## WHAT YOU ARE ASKED TO DO
Scan the material for "export". Copy every line it appears in.
________
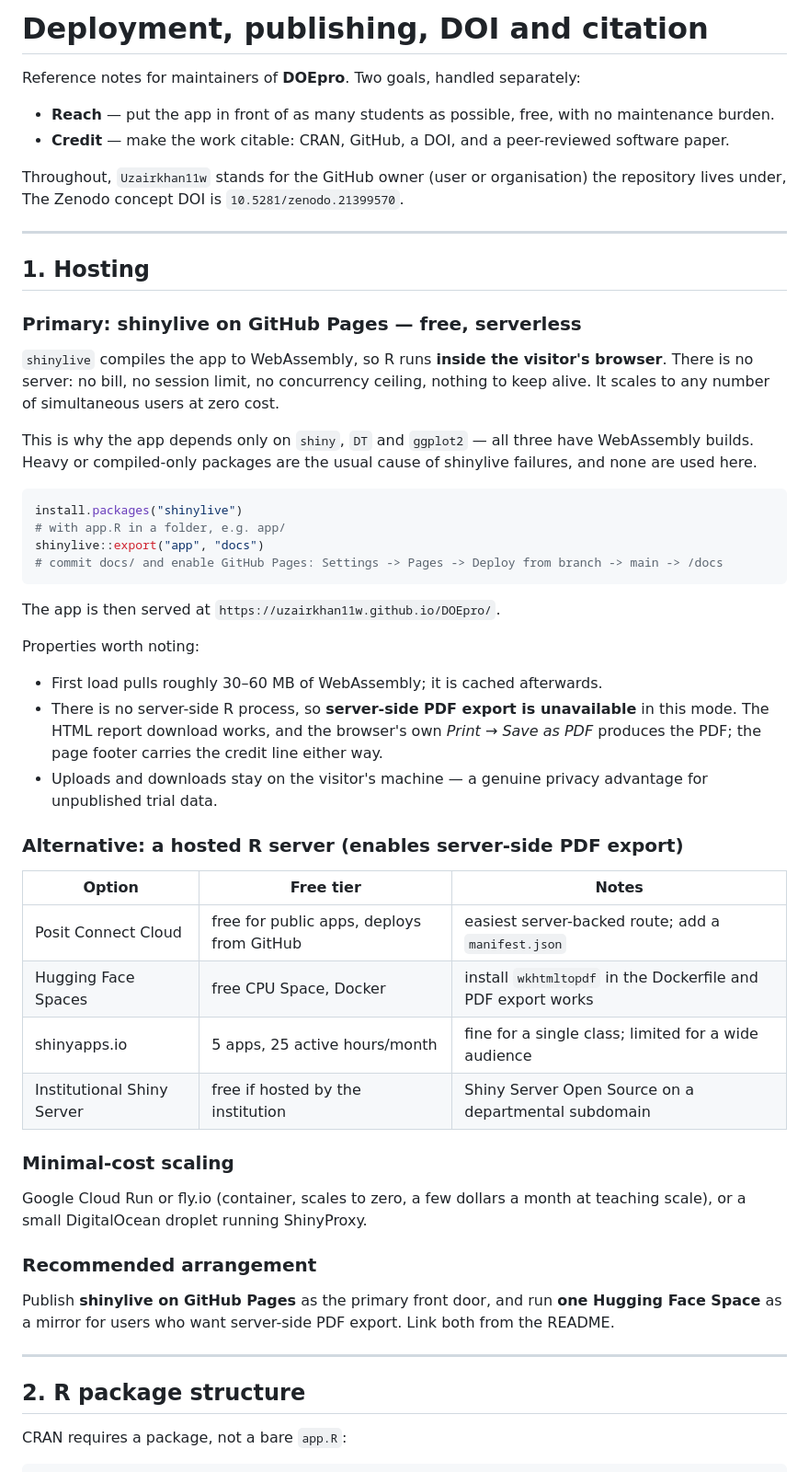
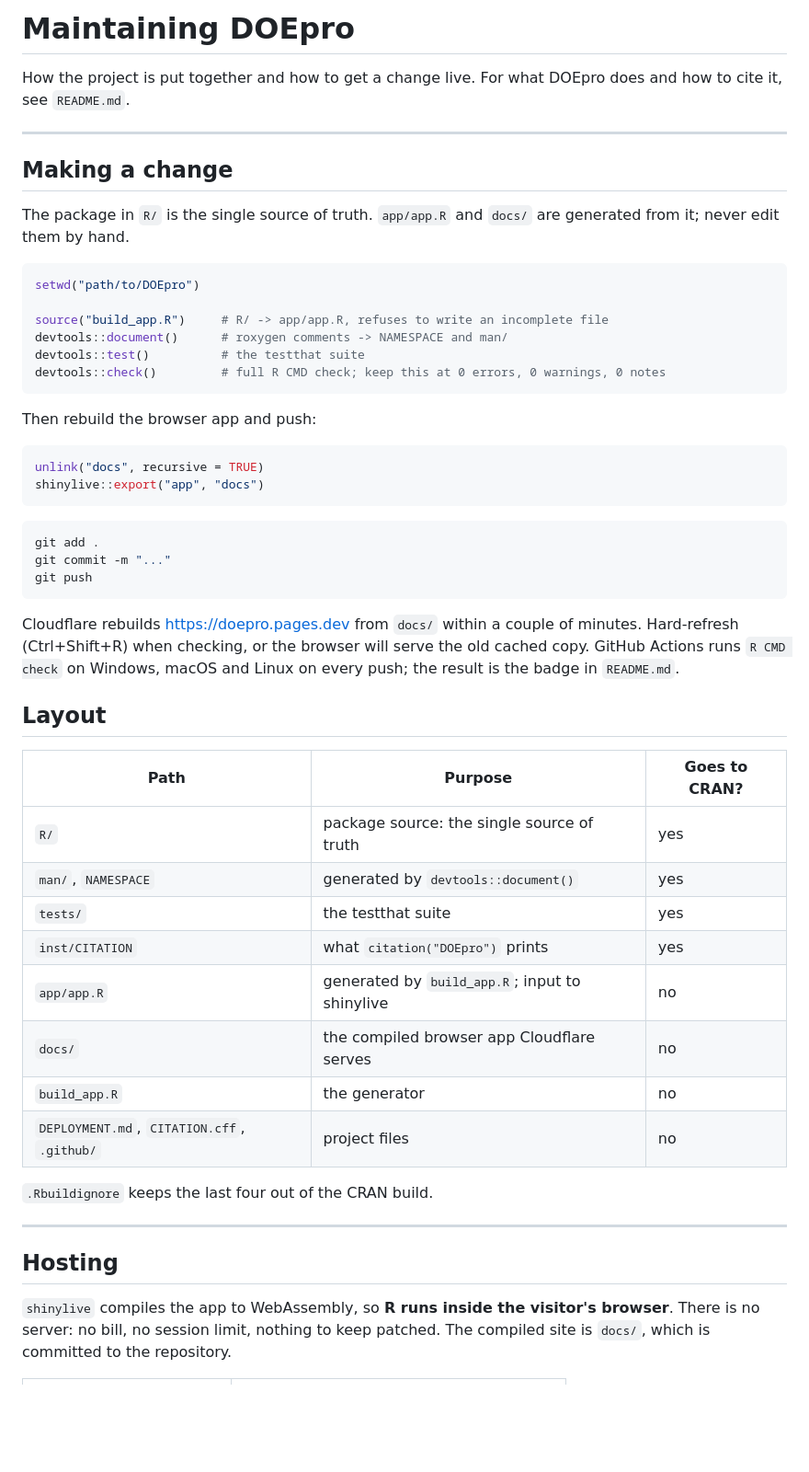
Before and after one commit to Uzairkhan11w/DOEpro, a Markdown page: DEPLOYMENT.md, the part around one of its changes. Shown at 92% size. GitHub-like rendering; blank space fills up the shorter version.

Commit message:
Merge maintainer docs into DEPLOYMENT.md; drop strategy framing

````diff
--- a/DEPLOYMENT.md
+++ b/DEPLOYMENT.md
@@ -1,69 +1,62 @@
-# Deployment, publishing, DOI and citation
+# Maintaining DOEpro
 
-Reference notes for maintainers of **DOEpro**. Two goals, handled separately:
-
-- **Reach** — put the app in front of as many students as possible, free, with no
-  maintenance burden.
-- **Credit** — make the work citable: CRAN, GitHub, a DOI, and a peer-reviewed software
-  paper.
-
-Throughout, `Uzairkhan11w` stands for the GitHub owner (user or organisation) the repository lives
-under, The Zenodo concept DOI is `10.5281/zenodo.21399570`.
+How the project is put together and how to get a change live. For what DOEpro does and how
+to cite it, see `README.md`.
 
 ---
 
-## 1. Hosting
+## Making a change
 
-### Primary: shinylive on GitHub Pages — free, serverless
-
-`shinylive` compiles the app to WebAssembly, so R runs **inside the visitor's browser**.
-There is no server: no bill, no session limit, no concurrency ceiling, nothing to keep
-alive. It scales to any number of simultaneous users at zero cost.
-
-This is why the app depends only on `shiny`, `DT` and `ggplot2` — all three have
-WebAssembly builds. Heavy or compiled-only packages are the usual cause of shinylive
-failures, and none are used here.
+The package in `R/` is the single source of truth. `app/app.R` and `docs/` are generated
+from it; never edit them by hand.
 
 ```r
-install.packages("shinylive")
-# with app.R in a folder, e.g. app/
-shinylive::export("app", "docs")
-# commit docs/ and enable GitHub Pages: Settings -> Pages -> Deploy from branch -> main -> /docs
+setwd("path/to/DOEpro")
+
+source("build_app.R")     # R/ -> app/app.R, refuses to write an incomplete file
+devtools::document()      # roxygen comments -> NAMESPACE and man/
+devtools::test()          # the testthat suite
+devtools::check()         # full R CMD check; keep this at 0 errors, 0 warnings, 0 notes
 ```
 
-The app is then served at `https://uzairkhan11w.github.io/DOEpro/`.
+Then rebuild the browser app and push:
 
-Properties worth noting:
+```r
+unlink("docs", recursive = TRUE)
+shinylive::export("app", "docs")
+```
 
-- First load pulls roughly 30–60 MB of WebAssembly; it is cached afterwards.
-- There is no server-side R process, so **server-side PDF export is unavailable** in this
-  mode. The HTML report download works, and the browser's own *Print → Save as PDF*
-  produces the PDF; the page footer carries the credit line either way.
-- Uploads and downloads stay on the visitor's machine — a genuine privacy advantage for
-  unpublished trial data.
+```bash
+git add .
+git commit -m "..."
+git push
+```
 
-### Alternative: a hosted R server (enables server-side PDF export)
+Cloudflare rebuilds https://doepro.pages.dev from `docs/` within a couple of minutes.
+Hard-refresh (Ctrl+Shift+R) when checking, or the browser will serve the old cached copy.
+GitHub Actions runs `R CMD check` on Windows, macOS and Linux on every push; the result is
+the badge in `README.md`.
 
-| Option | Free tier | Notes |
+## Layout
+
+| Path | Purpose | Goes to CRAN? |
 |---|---|---|
-| Posit Connect Cloud | free for public apps, deploys from GitHub | easiest server-backed route; add a `manifest.json` |
-| Hugging Face Spaces | free CPU Space, Docker | install `wkhtmltopdf` in the Dockerfile and PDF export works |
-| shinyapps.io | 5 apps, 25 active hours/month | fine for a single class; limited for a wide audience |
-| Institutional Shiny Server | free if hosted by the institution | Shiny Server Open Source on a departmental subdomain |
+| `R/` | package source: the single source of truth | yes |
+| `man/`, `NAMESPACE` | generated by `devtools::document()` | yes |
+| `tests/` | the testthat suite | yes |
+| `inst/CITATION` | what `citation("DOEpro")` prints | yes |
+| `app/app.R` | generated by `build_app.R`; input to shinylive | no |
+| `docs/` | the compiled browser app Cloudflare serves | no |
+| `build_app.R` | the generator | no |
+| `DEPLOYMENT.md`, `CITATION.cff`, `.github/` | project files | no |
 
-### Minimal-cost scaling
-
-Google Cloud Run or fly.io (container, scales to zero, a few dollars a month at teaching
-scale), or a small DigitalOcean droplet running ShinyProxy.
-
-### Recommended arrangement
-
-Publish **shinylive on GitHub Pages** as the primary front door, and run **one Hugging Face
-Space** as a mirror for users who want server-side PDF export. Link both from the README.
+`.Rbuildignore` keeps the last four out of the CRAN build.
 
 ---
 
-## 2. R package structure
+## Hosting
 
-CRAN requires a package, not a bare `app.R`:
+`shinylive` compiles the app to WebAssembly, so **R runs inside the visitor's browser**.
+There is no server: no bill, no session limit, nothing to keep patched. The compiled site
+is `docs/`, which is committed to the repository.
 
````
Also changed, not shown: other parts of DEPLOYMENT.md (+43 -102 lines), README_BUILD.md (deleted, +0 -49 lines).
________
## TASK RESULT
-shinylive::export("app", "docs")
+shinylive::export("app", "docs")
-- There is no server-side R process, so **server-side PDF export is unavailable** in this
-### Alternative: a hosted R server (enables server-side PDF export)
-| Hugging Face Spaces | free CPU Space, Docker | install `wkhtmltopdf` in the Dockerfile and PDF export works |
-Space** as a mirror for users who want server-side PDF export. Link both from the README.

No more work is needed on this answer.